> _Detected change data_
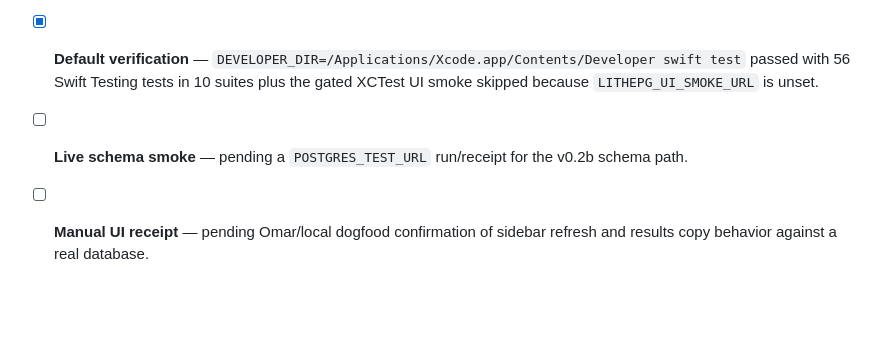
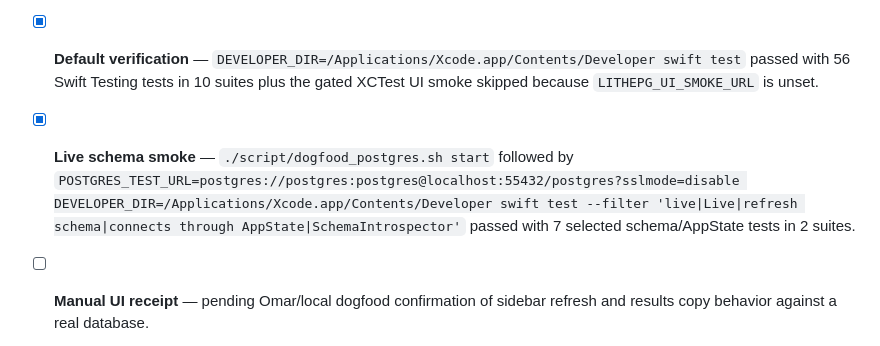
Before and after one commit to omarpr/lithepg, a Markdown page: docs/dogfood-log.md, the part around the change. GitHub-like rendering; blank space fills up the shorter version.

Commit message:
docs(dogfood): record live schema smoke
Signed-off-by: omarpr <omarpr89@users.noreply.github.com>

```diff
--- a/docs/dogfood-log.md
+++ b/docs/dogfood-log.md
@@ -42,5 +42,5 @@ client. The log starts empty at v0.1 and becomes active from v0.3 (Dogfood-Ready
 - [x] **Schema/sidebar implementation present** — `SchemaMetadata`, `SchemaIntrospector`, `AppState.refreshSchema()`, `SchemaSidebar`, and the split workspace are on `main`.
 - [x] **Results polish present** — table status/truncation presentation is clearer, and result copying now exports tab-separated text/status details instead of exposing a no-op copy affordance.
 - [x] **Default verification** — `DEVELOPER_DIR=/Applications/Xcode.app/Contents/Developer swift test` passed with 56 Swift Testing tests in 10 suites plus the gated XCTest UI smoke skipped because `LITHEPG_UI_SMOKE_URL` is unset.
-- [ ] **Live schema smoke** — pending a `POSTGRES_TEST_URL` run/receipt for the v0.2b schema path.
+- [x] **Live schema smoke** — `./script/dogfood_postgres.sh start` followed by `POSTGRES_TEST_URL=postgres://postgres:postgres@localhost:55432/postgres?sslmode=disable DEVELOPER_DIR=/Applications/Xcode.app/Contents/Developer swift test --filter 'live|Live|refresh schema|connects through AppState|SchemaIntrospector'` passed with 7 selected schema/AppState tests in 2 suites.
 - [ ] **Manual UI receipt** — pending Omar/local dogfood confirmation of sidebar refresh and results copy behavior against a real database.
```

> _Task to complete_
Lines from the one holding "docs(dogfood): record live schema smoke" to the last line of the records: return these exactly, and only these.

> _Result of the task_
docs(dogfood): record live schema smoke
Signed-off-by: omarpr <omarpr89@users.noreply.github.com>

```diff
--- a/docs/dogfood-log.md
+++ b/docs/dogfood-log.md
@@ -42,5 +42,5 @@ client. The log starts empty at v0.1 and becomes active from v0.3 (Dogfood-Ready
 - [x] **Schema/sidebar implementation present** — `SchemaMetadata`, `SchemaIntrospector`, `AppState.refreshSchema()`, `SchemaSidebar`, and the split workspace are on `main`.
 - [x] **Results polish present** — table status/truncation presentation is clearer, and result copying now exports tab-separated text/status details instead of exposing a no-op copy affordance.
 - [x] **Default verification** — `DEVELOPER_DIR=/Applications/Xcode.app/Contents/Developer swift test` passed with 56 Swift Testing tests in 10 suites plus the gated XCTest UI smoke skipped because `LITHEPG_UI_SMOKE_URL` is unset.
-- [ ] **Live schema smoke** — pending a `POSTGRES_TEST_URL` run/receipt for the v0.2b schema path.
+- [x] **Live schema smoke** — `./script/dogfood_postgres.sh start` followed by `POSTGRES_TEST_URL=postgres://postgres:postgres@localhost:55432/postgres?sslmode=disable DEVELOPER_DIR=/Applications/Xcode.app/Contents/Developer swift test --filter 'live|Live|refresh schema|connects through AppState|SchemaIntrospector'` passed with 7 selected schema/AppState tests in 2 suites.
 - [ ] **Manual UI receipt** — pending Omar/local dogfood confirmation of sidebar refresh and results copy behavior against a real database.
```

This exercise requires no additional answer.